Remember the red-footed falcon that made its unexpected appearance here 15 years ago, in August 2004? Something similar happened recently.

On May 13, Matthew Bell was on a ship about 100 miles south of the Vineyard when a Eurasian hobby landed on the ship and stayed there long enough to be carefully observed and photographed. What was this falcon doing out there when it should have been migrating from southern Africa to either Europe or Asia? It was blown off course, just as the red-footed falcon — which has a similar range — was 15 years ago. This is not the first record for this species; another Eurasian hobby showed up near Plymouth on May 18, 2011.

Northern flicker. — Lanny McDowell

We need to look at our falcons more carefully. The Eurasian hobby is approximately the size of a merlin, is gray-backed and heavily streaked on its chest and belly and with the distinctive mustache marking of the peregrine. It also has a rusty patch on its underside between its legs and tail. Did it make it to land? Where has it been for the past month? Bird Sightings A little closer to home, on June 12 Kevin Regan was offshore about 40 miles south of Noman’s when he spotted the following seabirds: pomarine jeagers, Wilson’s storm-petrels, northern fulmars and Cory’s, greater and sooty shearwaters. They are found in the north Atlantic at this time of the year, although they seldom come close to our shores.

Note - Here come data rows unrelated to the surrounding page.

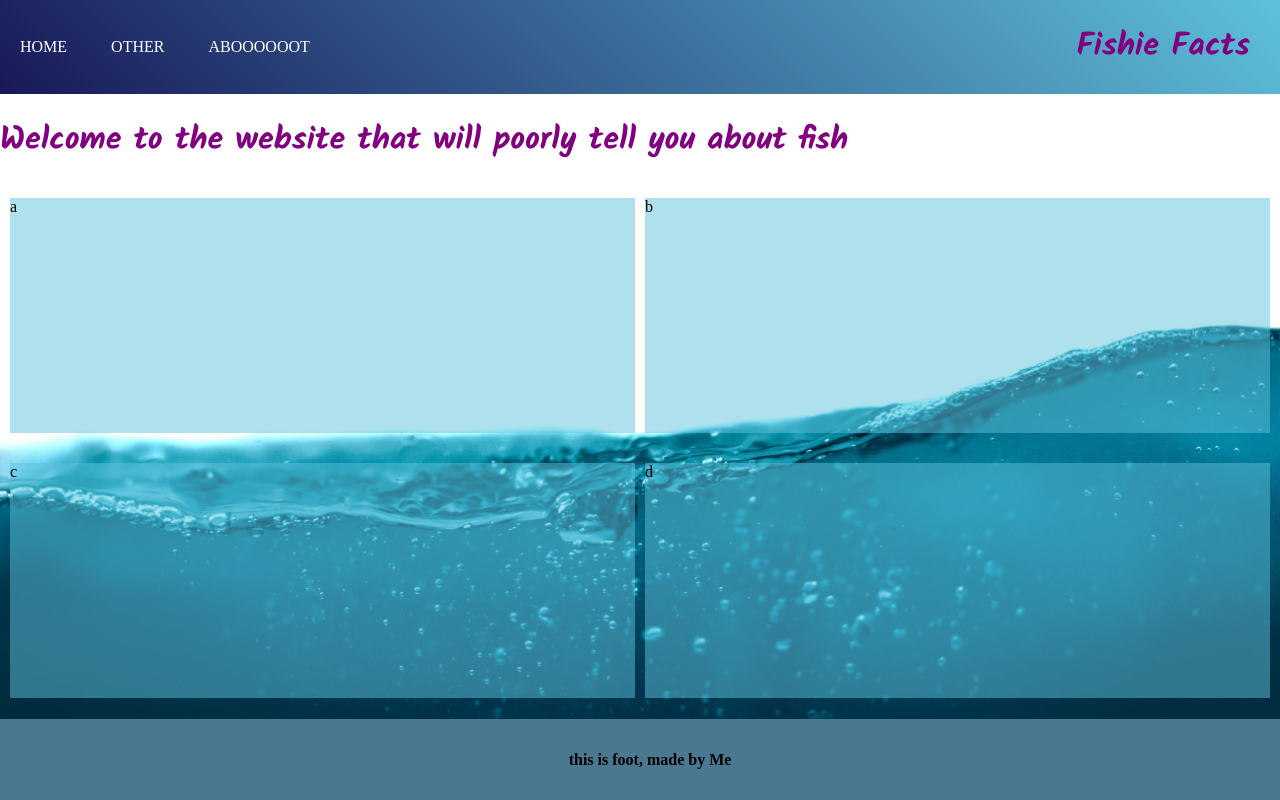
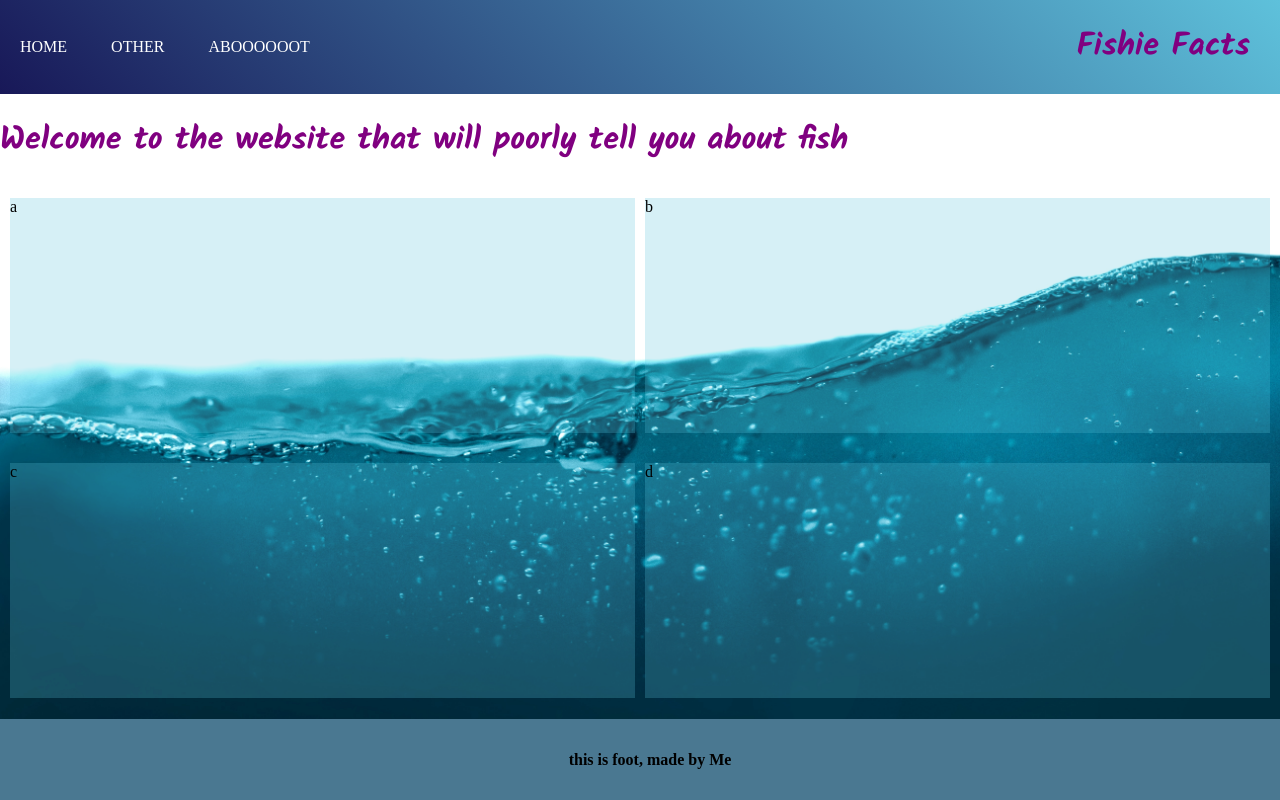
Before and after one commit to lolyay270/svelte_2023, a SvelteKit app: page / in a window 1280 px wide. Built offline with nearby package versions, Linux system fonts and the light colour scheme.

Commit message:
fixed background and home gridsee thru

```diff
--- a/static/css/main.css
+++ b/static/css/main.css
@@ -34,7 +34,7 @@ body {
     background-color: #012837;
     background-size: cover;
     background-repeat: no-repeat;
-    background-position: top;
+    background-position: center;
     margin: 0;
 }
 
@@ -56,5 +56,5 @@ footer {
 }
 
 .home_blocks div {
-    background: rgba(94, 194, 219, 0.5)
+    background: rgba(94, 194, 219, 0.25)
 }
```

On the Island, breeding season is in full swing. Whippoorwills have been around for a month or more, but their close cousin the chuck-will’s-widow was finally heard by Ron Domurat along Dike Road on June 11. They were most likely there well before this.

On June 16 Charles Bangs spotted a flock of 125 mute swans on Chilmark Pond. That is a lot of big white birds. He also spotted chimney swifts, eastern kingbirds, common yellowthroats and yellow warblers. Other warblers seen this week include Matt and Brenda Watson’s Chappaquiddick sightings of prairie and pine warblers on June 15, and my American redstarts and ovenbirds near Cedar Tree Neck that same day.

Margarita Kelly spotted a northern flicker on the ground at the Y on June 15. This medium-sized woodpecker is unusual in that it is an ant specialist that spends more time on the ground than other woodpeckers.

Great black backed gull with chick. — Lanny McDowell

Sharon Simonin spotted a snowy egret at brush pond on June 16. They used to be common before the late 1980s when they became quite scarce. Both last year and this year they have been seen more frequently but they still are an unusual sighting. Also on the wading bird front, Debra Luce spotted a black-crowned night-heron at the head of the Lagoon on June 14, and a green heron was spotted by Lanny McDowell and Pete Gilmore at a freshwater pond in Chilmark on June 14.

Jeff Bernier reports that double-crested cormorant and great black-backed gull chicks are prevalent on Sarson’s island, part of Felix Neck. They can be easily observed with a pair of binoculars from the big bridge. Also on the baby bird front, Andrue Carr reports that a young starling was being fed suet from his feeder on June 16.

Matt and Brenda Watson did a lot of birding on June 15. In addition to the warblers mentioned above, they also spotted a roseate tern off Ocean Park, and on Chappaquiddick they spotted American oystercatchers, willets, great egrets, eastern kingbirds, horned larks, chimney swifts and turkey vultures. At Felix Neck they spotted great egrets, red-tailed hawks, great crested flycatchers, and eastern bluebirds.

Bill Post reports seeing a scarlet tanager at Kitts Field on June 17. I am keeping track of this species this year as I believe they are much less common than they were five years ago; please let me know when and where you see them.

Turkey vulture. — Lanny McDowell

Finally, Jessica Burnham spotted a heath hen at the Martha’s Vineyard Museum on June 11. But do not get your hopes up, it was a stuffed specimen on display. This species was a close cousin of the greater prairie chicken, and was declared extinct in 1932, a year after the last surviving male, named Booming Ben, was seen. There is a much larger than life-sized statue commemorating the heath hen along the bike path in the western part of the state forest.

Nesting season is in full swing. Please report your sightings to

More photos.

Robert Culbert is an ecological consultant with Nature Watch LLC living in Vineyard Haven.